Dear Colleague: Two months ago, on the eve of the supposedly tranquil days of summer, with one semester and three legislative sessions behind me and the 1985-86 budget virtually complete, the time seemed appropriate to share with you my diagnosis of the state of the University and the actions I had taken in light of that diagnosis. So I began to write this letter imagining that, by writing a section each evening, I would complete it in a matter of days. Then I discovered that for presidents of major universities, there is no summer. Problems and opportunities-as diverse as parking and the honors program-constantly leap off the wall demanding immediate attention. Over the past few years, too many issues have been left to languish without resolution. The consequent sense of decay, of the University as a ponderous, almost immobile creature, is too widespread to permit accumulated issues to be addressed gradually and sequentially. Rather, many must be confronted simultaneously across a broad front. That is why days collapse into weeks. Weeks become months.

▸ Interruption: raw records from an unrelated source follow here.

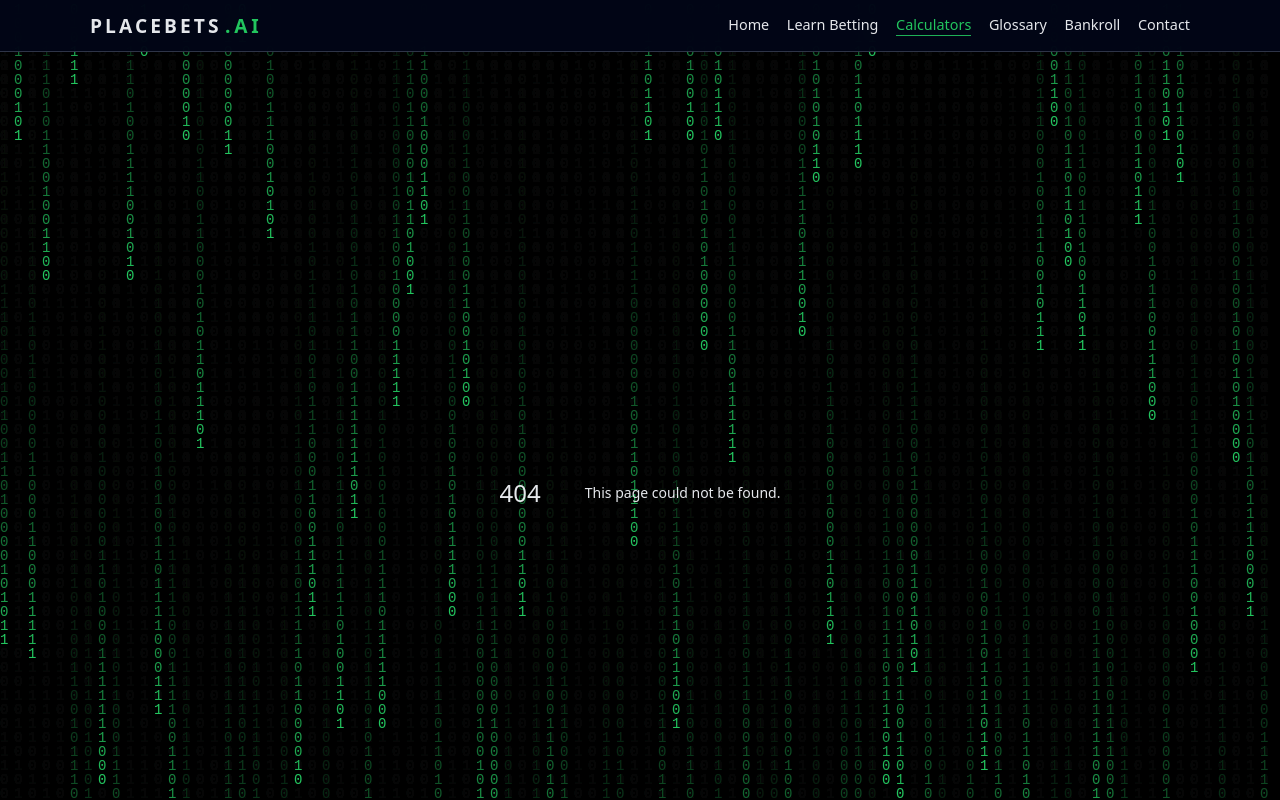
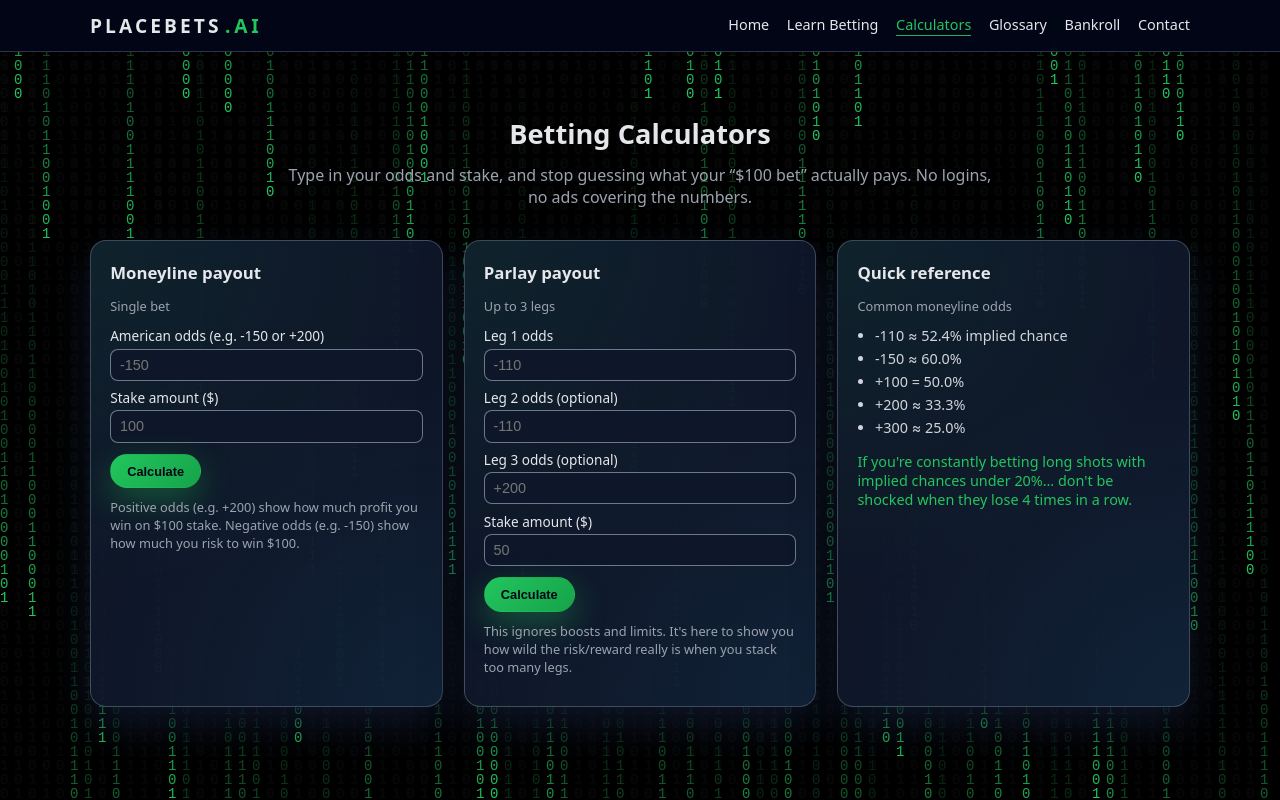
Before and after one commit to placebetsai/Placebetsai, a Next.js app: page /calculators in a window 1280 px wide. Before the commit this address had no page. Shown: the top 800 px of the page. Built offline with nearby package versions, Linux system fonts and the light colour scheme.

Commit message:
Create page.js

```diff
--- /dev/null
+++ b/app/calculators/page.js
@@ -0,0 +1,179 @@
+"use client";
+
+import { useState } from "react";
+
+export default function CalculatorsPage() {
+  const [mlOdds, setMlOdds] = useState("");
+  const [mlStake, setMlStake] = useState("");
+  const [mlResult, setMlResult] = useState("");
+
+  const [parlayOdds, setParlayOdds] = useState(["", "", ""]);
+  const [parlayStake, setParlayStake] = useState("");
+  const [parlayResult, setParlayResult] = useState("");
+
+  function calcMoneyline() {
+    const o = parseFloat(mlOdds);
+    const s = parseFloat(mlStake);
+    if (isNaN(o) || isNaN(s) || s <= 0) {
+      setMlResult("Enter a real number for odds and stake.");
+      return;
+    }
+
+    let win = 0;
+    if (o > 0) {
+      win = (o / 100) * s;
+    } else {
+      win = (100 / Math.abs(o)) * s;
+    }
+    const payout = s + win;
+
+    const implied =
+      o > 0 ? 100 / (o + 100) : Math.abs(o) / (Math.abs(o) + 100);
+
+    setMlResult(
+      `Risk $${s.toFixed(2)} to win $${win.toFixed(
+        2
+      )}. Total return: $${payout.toFixed(
+        2
+      )}. Implied chance: ${(implied * 100).toFixed(1)}%.`
+    );
+  }
+
+  function calcParlay() {
+    const s = parseFloat(parlayStake);
+    if (isNaN(s) || s <= 0) {
+      setParlayResult("Enter a real stake amount.");
+      return;
+    }
+
+    const parsed = parlayOdds
+      .map((o) => parseFloat(o))
+      .filter((o) => !isNaN(o));
+
+    if (parsed.length === 0) {
+      setParlayResult("Enter at least one valid set of odds.");
+      return;
+    }
+
+    let multiplier = 1;
+    parsed.forEach((o) => {
+      if (o > 0) {
+        multiplier *= 1 + o / 100;
+      } else {
+        multiplier *= 1 + 100 / Math.abs(o);
+      }
+    });
+
+    const payout = s * multiplier;
+    const win = payout - s;
+    setParlayResult(
+      `If every leg hits, your $${s.toFixed(2)} returns $${payout.toFixed(
+        2
+      )} (profit $${win.toFixed(2)}).`
+    );
+  }
+
+  return (
+    <section className="section">
+      <h1 className="section-title">Betting Calculators</h1>
+      <p className="section-intro">
+        Type in your odds and stake, and stop guessing what your “$100 bet”
+        actually pays. No logins, no ads covering the numbers.
+      </p>
+
+      <div className="card-grid">
+        <div className="card calc-card">
+          <h3>Moneyline payout</h3>
+          <p className="card-tag">Single bet</p>
+          <label>American odds (e.g. -150 or +200)</label>
+          <input
+            value={mlOdds}
+            onChange={(e) => setMlOdds(e.target.value)}
+            placeholder="-150"
+          />
+          <label>Stake amount ($)</label>
+          <input
+            value={mlStake}
+            onChange={(e) => setMlStake(e.target.value)}
+            placeholder="100"
+          />
+          <button
+            className="btn btn-primary small"
+            style={{ marginTop: "0.7rem" }}
+            onClick={calcMoneyline}
+          >
+            Calculate
+          </button>
+          {mlResult && <div className="calc-result">{mlResult}</div>}
+          <p className="calc-footnote">
+            Positive odds (e.g. +200) show how much profit you win on $100
+            stake. Negative odds (e.g. -150) show how much you risk to win $100.
+          </p>
+        </div>
+
+        <div className="card calc-card">
+          <h3>Parlay payout</h3>
+          <p className="card-tag">Up to 3 legs</p>
+          <label>Leg 1 odds</label>
+          <input
+            value={parlayOdds[0]}
+            onChange={(e) =>
+              setParlayOdds([e.target.value, parlayOdds[1], parlayOdds[2]])
+            }
+            placeholder="-110"
+          />
+          <label>Leg 2 odds (optional)</label>
+          <input
+            value={parlayOdds[1]}
+            onChange={(e) =>
+              setParlayOdds([parlayOdds[0], e.target.value, parlayOdds[2]])
+            }
+            placeholder="-110"
+          />
+          <label>Leg 3 odds (optional)</label>
+          <input
+            value={parlayOdds[2]}
+            onChange={(e) =>
+              setParlayOdds([parlayOdds[0], parlayOdds[1], e.target.value])
+            }
+            placeholder="+200"
+          />
+          <label>Stake amount ($)</label>
+          <input
+            value={parlayStake}
+            onChange={(e) => setParlayStake(e.target.value)}
+            placeholder="50"
+          />
+          <button
+            className="btn btn-primary small"
+            style={{ marginTop: "0.7rem" }}
+            onClick={calcParlay}
+          >
+            Calculate
+          </button>
+          {parlayResult && <div className="calc-result">{parlayResult}</div>}
+          <p className="calc-footnote">
+            This ignores boosts and limits. It&apos;s here to show you how wild
+            the risk/reward really is when you stack too many legs.
+          </p>
+        </div>
+
+        <div className="card">
+          <h3>Quick reference</h3>
+          <p className="card-tag">Common moneyline odds</p>
+          <ul className="card-list">
+            <li>-110 ≈ 52.4% implied chance</li>
+            <li>-150 ≈ 60.0%</li>
+            <li>+100 = 50.0%</li>
+            <li>+200 ≈ 33.3%</li>
+            <li>+300 ≈ 25.0%</li>
+          </ul>
+          <p className="card-example">
+            If you&apos;re constantly betting long shots with implied chances
+            under 20%… don&apos;t be shocked when they lose 4 times in a row.
+          </p>
+        </div>
+      </div>
+    </section>
+  );
+              }
```
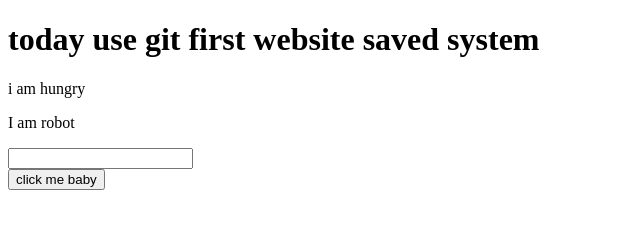
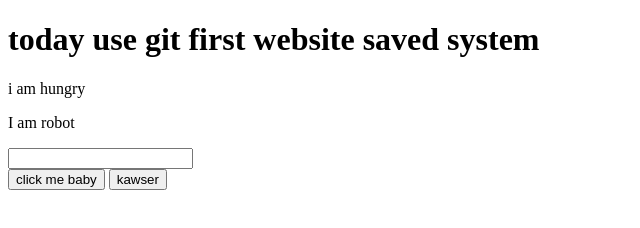
Before and after one commit to AbuKawsarAlam/myfirstwebsite, a plain HTML site: page index.html in a window 1280 px wide. Shown: the whole page, without its empty margins (0-640 px from the left). Drawn offline with Linux system fonts and the light colour scheme.

Commit message:
Update index.html

```diff
--- a/index.html
+++ b/index.html
@@ -13,5 +13,6 @@
     <input type="text">
     <br>
     <button>click me baby</button>
+    <button>kawser</button>
 </body>
 </html>
```
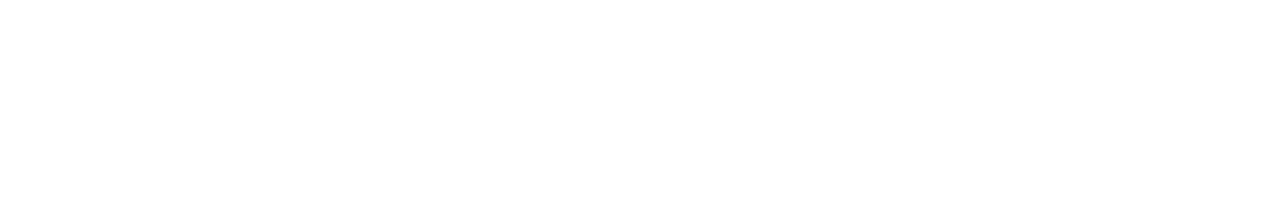
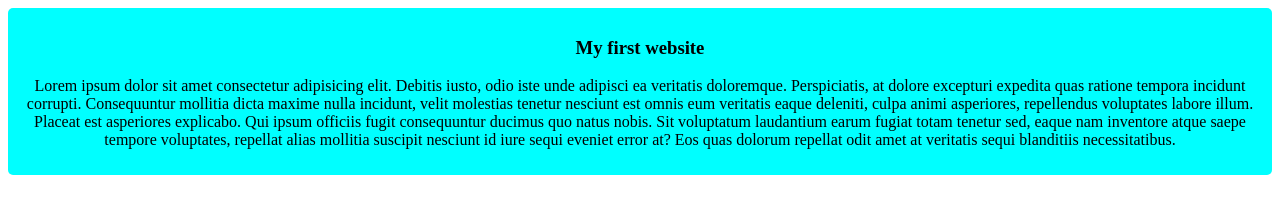
Before and after one commit to Saif-Afnan-Nadim123/my-simple-website, a plain HTML site: page index.html in a window 1280 px wide. Drawn offline with Linux system fonts and the light colour scheme.

Commit message:
added the simple blog

```diff
--- a/index.html
+++ b/index.html
@@ -4,8 +4,14 @@
     <meta charset="UTF-8">
     <meta name="viewport" content="width=device-width, initial-scale=1.0">
     <title>my simple website</title>
+    <link rel="stylesheet" href="styles/blog.css">
 </head>
 <body>
-
+    <div>
+        <h3>
+            My first website
+        </h3>
+        <p>Lorem ipsum dolor sit amet consectetur adipisicing elit. Debitis iusto, odio iste unde adipisci ea veritatis doloremque. Perspiciatis, at dolore excepturi expedita quas ratione tempora incidunt corrupti. Consequuntur mollitia dicta maxime nulla incidunt, velit molestias tenetur nesciunt est omnis eum veritatis eaque deleniti, culpa animi asperiores, repellendus voluptates labore illum. Placeat est asperiores explicabo. Qui ipsum officiis fugit consequuntur ducimus quo natus nobis. Sit voluptatum laudantium earum fugiat totam tenetur sed, eaque nam inventore atque saepe tempore voluptates, repellat alias mollitia suscipit nesciunt id iure sequi eveniet error at? Eos quas dolorum repellat odit amet at veritatis sequi blanditiis necessitatibus.</p>
+    </div>
 </body>
 </html>
--- /dev/null
+++ b/styles/blog.css
@@ -0,0 +1,7 @@
+div{
+    background-color: aqua;
+    padding: 10px;
+    text-align: center;
+    border-radius: 5px;
+    font-size: medium;
+}
```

And there never seems to be enough time to do all that I want to do.
University of New Mexico
University of New Mexico Press
University of New Mexico. "Annual Report of the University, 1985-1986, Volumes 1-5." (1986). http://digitalrepository.unm.edu/unm_annual_reports/57